Instead, she ordered that a panel of three district psychiatrists be convened to provide a recommendation on December 10. An additional hearing has been scheduled for October 6 to determine the makeup of the medical board after the judge decided to hear the defense’s demand that the panel include private psychiatrists as opposed to public servants.
Judge Vinograd has several times presided over bail hearings for Leifer, whose attorneys have sought to have her released as the extradition proceedings against her have stalled. Last February, he denied her bail, saying he needed an additional psychiatric opinion to do so — a request that both the defense and the prosecution opposed. A year earlier, Vinograd ordered Leifer released to house arrest after a prominent rabbi known for working with disadvantaged Israelis, Rabbi Yitzchak Dovid Grossman, vouched for her. However, the Supreme Court overturned the decision and she has remained behind bars since.
Leifer was recruited from Israel to work at the Adass Israel ultra-Orthodox girls school in Melbourne In 2000. When allegations of sexual abuse against her surfaced eight years later, members of the school board purchased the mother of eight a plane ticket back to Israel, allowing her to avoid being charged.
After authorities in Melbourne filed charges against her, Australia officially filed an extradition request in 2012. Two years later, Leifer was arrested in Israel but released to house arrest shortly thereafter.
Judges deemed her mentally unfit to stand trial and eventually removed all restrictions against her, concluding that she was too ill to even leave her bed.
She was rearrested in February 2018 following a police undercover operation that cast doubts on her claims regarding her mental state, and has remained in custody since. The operation was launched after the Jewish Community Watch organization hired private investigators who placed hidden cameras in Emmanuel, a Haredi settlement in the northern West Bank where Leifer had been living, that showed the alleged sex abuser roaming around the town without any apparent difficulty.
Three Jerusalem district psychiatrists determined in legal opinions submitted to the court that Leifer has been feigning mental illness, but the chief district psychiatrist, Dr. Jacob Charnes, has changed his determination three times and most recently recommended that a new psychiatric panel be convened to make an updated determination.

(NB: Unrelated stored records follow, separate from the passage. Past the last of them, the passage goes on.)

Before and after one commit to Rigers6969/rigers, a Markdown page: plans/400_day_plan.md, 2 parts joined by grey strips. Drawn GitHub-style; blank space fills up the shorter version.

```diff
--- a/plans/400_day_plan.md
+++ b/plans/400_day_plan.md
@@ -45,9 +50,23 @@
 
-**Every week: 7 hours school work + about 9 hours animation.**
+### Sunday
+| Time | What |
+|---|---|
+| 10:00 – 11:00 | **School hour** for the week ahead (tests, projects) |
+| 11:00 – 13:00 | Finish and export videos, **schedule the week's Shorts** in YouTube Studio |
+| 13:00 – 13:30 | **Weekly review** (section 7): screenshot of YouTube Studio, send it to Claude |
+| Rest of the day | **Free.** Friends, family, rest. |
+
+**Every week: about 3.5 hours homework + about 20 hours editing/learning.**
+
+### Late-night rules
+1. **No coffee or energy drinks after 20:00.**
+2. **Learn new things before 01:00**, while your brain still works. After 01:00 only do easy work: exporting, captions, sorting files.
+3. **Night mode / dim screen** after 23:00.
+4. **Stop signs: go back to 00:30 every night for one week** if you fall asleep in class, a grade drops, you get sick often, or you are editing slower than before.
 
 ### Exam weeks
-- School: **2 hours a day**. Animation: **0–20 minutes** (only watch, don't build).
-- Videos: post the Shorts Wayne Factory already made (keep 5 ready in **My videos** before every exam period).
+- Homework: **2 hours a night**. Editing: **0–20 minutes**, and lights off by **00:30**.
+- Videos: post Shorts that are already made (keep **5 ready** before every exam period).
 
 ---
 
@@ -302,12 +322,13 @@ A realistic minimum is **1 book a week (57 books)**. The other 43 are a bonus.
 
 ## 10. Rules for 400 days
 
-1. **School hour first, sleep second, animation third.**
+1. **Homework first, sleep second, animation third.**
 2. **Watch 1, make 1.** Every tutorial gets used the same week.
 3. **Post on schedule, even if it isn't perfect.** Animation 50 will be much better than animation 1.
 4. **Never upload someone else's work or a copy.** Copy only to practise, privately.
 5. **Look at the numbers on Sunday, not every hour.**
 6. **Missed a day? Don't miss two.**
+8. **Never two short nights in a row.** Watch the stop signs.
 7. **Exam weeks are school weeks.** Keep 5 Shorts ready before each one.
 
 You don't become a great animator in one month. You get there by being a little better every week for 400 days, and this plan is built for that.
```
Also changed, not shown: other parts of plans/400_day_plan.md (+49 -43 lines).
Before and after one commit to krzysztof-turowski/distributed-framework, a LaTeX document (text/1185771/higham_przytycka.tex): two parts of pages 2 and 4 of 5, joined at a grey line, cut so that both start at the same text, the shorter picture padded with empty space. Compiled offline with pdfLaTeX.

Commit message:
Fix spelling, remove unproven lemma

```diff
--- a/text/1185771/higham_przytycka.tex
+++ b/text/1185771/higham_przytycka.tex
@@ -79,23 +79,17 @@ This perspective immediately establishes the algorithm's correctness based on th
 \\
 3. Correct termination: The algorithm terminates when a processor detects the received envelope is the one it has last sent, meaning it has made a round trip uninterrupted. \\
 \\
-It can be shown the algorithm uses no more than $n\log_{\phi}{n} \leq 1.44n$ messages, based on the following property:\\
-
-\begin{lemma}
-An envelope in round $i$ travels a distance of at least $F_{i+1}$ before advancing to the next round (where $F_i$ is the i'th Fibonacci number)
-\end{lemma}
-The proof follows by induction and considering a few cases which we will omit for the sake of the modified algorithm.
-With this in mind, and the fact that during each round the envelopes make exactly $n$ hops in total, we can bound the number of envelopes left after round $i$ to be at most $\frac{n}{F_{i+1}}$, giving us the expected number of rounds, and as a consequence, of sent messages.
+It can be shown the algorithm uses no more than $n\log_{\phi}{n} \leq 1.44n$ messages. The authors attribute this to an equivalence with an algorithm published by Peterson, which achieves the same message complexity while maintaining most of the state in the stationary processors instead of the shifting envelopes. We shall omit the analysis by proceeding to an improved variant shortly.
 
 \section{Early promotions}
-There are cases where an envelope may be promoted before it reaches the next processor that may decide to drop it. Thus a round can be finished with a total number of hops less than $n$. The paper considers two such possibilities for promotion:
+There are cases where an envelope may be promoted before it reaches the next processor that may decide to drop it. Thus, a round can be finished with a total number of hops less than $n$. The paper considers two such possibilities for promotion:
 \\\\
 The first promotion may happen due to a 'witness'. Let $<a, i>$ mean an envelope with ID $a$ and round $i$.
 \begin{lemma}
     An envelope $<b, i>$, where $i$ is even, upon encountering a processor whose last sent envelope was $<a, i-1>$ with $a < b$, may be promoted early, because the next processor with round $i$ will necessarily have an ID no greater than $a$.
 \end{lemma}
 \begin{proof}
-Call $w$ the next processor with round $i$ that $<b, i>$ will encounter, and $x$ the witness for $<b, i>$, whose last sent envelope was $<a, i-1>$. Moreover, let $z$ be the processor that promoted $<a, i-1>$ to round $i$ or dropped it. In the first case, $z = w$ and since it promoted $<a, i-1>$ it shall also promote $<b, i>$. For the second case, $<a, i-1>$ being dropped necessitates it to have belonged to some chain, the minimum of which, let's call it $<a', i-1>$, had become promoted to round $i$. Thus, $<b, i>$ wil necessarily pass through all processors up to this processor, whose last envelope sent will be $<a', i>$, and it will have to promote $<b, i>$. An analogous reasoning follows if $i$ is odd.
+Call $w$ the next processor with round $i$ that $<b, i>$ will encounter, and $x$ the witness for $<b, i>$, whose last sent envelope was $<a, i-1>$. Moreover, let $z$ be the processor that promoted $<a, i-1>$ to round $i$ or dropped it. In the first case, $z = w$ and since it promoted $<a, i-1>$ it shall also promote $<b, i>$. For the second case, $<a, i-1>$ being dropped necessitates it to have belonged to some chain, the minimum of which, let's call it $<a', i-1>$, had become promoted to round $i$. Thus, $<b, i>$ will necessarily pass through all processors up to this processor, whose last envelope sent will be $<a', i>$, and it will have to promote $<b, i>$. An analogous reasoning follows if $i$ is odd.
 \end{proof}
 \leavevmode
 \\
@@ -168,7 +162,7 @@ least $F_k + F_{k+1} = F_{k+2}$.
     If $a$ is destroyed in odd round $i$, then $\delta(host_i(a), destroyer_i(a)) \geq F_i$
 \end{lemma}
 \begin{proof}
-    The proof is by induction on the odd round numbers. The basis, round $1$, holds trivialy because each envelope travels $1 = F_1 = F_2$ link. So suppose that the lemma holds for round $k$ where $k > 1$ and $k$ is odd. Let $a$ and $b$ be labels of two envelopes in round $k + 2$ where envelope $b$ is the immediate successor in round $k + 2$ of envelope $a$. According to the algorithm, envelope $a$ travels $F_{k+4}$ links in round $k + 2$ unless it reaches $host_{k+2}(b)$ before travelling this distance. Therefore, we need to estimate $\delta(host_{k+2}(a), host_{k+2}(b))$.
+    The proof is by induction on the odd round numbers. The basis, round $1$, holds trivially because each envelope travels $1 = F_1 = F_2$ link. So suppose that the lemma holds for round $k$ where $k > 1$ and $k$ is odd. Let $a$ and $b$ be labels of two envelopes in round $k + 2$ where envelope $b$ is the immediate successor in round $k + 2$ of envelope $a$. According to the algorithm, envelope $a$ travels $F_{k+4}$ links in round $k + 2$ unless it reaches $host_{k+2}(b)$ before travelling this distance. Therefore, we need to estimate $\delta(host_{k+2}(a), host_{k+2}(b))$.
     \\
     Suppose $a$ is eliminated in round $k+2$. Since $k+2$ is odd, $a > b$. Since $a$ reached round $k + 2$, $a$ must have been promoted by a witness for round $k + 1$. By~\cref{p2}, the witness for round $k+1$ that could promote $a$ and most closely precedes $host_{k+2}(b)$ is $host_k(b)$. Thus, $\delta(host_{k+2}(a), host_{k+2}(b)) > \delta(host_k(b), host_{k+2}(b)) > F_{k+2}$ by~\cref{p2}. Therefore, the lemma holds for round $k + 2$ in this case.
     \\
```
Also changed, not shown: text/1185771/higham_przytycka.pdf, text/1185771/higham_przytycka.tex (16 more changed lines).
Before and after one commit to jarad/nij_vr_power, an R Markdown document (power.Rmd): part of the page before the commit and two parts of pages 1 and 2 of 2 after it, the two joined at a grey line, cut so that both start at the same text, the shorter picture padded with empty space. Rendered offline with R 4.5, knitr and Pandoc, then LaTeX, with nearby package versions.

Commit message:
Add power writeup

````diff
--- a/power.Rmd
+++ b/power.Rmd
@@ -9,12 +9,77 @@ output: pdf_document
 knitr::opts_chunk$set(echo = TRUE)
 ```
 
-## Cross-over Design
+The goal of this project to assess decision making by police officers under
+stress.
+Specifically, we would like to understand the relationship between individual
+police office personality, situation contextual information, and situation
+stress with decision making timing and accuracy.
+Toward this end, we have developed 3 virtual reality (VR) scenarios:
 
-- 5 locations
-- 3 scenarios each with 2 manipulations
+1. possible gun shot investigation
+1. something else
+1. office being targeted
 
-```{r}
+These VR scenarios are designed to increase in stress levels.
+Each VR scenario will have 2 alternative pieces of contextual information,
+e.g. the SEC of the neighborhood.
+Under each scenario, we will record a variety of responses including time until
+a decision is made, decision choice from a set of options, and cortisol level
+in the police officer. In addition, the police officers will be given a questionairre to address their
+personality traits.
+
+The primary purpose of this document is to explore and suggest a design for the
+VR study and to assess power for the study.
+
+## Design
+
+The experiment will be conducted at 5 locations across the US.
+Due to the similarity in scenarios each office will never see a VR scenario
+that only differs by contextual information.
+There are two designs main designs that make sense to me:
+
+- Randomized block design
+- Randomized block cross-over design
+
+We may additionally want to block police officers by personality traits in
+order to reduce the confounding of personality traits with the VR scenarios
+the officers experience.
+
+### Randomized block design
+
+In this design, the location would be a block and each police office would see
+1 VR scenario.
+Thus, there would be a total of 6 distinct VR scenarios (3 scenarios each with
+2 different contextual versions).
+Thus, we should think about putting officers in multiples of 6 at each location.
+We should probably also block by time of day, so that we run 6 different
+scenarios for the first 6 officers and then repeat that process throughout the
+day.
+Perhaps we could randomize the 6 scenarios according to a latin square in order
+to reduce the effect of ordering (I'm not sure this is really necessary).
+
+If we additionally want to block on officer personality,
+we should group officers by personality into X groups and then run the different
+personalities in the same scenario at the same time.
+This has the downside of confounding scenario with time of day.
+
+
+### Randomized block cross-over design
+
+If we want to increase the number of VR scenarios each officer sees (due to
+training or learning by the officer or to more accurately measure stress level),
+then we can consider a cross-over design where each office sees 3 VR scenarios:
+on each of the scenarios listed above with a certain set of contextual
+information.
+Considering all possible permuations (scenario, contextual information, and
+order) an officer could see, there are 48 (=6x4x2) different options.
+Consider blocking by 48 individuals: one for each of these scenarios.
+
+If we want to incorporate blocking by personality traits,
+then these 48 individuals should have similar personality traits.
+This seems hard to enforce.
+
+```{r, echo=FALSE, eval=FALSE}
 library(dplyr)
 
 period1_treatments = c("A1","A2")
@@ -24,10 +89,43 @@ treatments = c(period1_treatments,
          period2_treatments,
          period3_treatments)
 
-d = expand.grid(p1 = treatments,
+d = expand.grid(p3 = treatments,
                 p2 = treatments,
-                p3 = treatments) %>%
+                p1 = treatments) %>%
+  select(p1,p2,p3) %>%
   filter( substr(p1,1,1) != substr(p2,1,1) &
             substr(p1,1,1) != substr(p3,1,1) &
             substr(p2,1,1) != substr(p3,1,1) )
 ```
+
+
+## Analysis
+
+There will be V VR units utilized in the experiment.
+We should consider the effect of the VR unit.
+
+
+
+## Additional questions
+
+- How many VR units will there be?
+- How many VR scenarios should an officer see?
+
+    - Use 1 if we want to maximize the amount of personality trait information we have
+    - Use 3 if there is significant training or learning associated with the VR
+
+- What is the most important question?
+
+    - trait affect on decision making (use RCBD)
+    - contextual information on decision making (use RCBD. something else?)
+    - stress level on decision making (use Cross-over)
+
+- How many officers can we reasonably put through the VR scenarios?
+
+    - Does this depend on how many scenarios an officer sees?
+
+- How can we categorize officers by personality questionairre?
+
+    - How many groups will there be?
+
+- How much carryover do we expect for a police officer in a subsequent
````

While many were baffled by Charnes’s flip-flops, a possible reason for them emerged when police began investigating in April whether he had been pressured by Litzman, the deputy health minister, to change his medical ruling to deem Leifer unfit for extradition.
In July, police recommended indicting Litzman on charges of fraud and breach of trust. Charnes has been interrogated under caution in the case, but authorities have stopped short of recommending he be charged as well.
Because the deputy minister has not yet been indicted, the developments involving Charnes and Litzman are inadmissible in the Leifer trial.